### Exercise brief
Every entry below, first to last, should be restated word for word.

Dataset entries
Start of Block

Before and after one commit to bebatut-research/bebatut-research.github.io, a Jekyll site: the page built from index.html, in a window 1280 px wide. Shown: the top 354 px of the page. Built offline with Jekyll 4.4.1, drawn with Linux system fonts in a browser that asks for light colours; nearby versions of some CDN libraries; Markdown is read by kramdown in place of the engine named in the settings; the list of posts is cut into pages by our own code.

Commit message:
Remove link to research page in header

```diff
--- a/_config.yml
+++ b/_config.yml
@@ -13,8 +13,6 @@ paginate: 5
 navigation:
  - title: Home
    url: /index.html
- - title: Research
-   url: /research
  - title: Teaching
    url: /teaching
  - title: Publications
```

End of Block

### Answer space
Before and after one commit to bebatut-research/bebatut-research.github.io, a Jekyll site: the page built from index.html, in a window 1280 px wide. Shown: the top 354 px of the page. Built offline with Jekyll 4.4.1, drawn with Linux system fonts in a browser that asks for light colours; nearby versions of some CDN libraries; Markdown is read by kramdown in place of the engine named in the settings; the list of posts is cut into pages by our own code.

Commit message:
Remove link to research page in header

```diff
--- a/_config.yml
+++ b/_config.yml
@@ -13,8 +13,6 @@ paginate: 5
 navigation:
  - title: Home
    url: /index.html
- - title: Research
-   url: /research
  - title: Teaching
    url: /teaching
  - title: Publications
```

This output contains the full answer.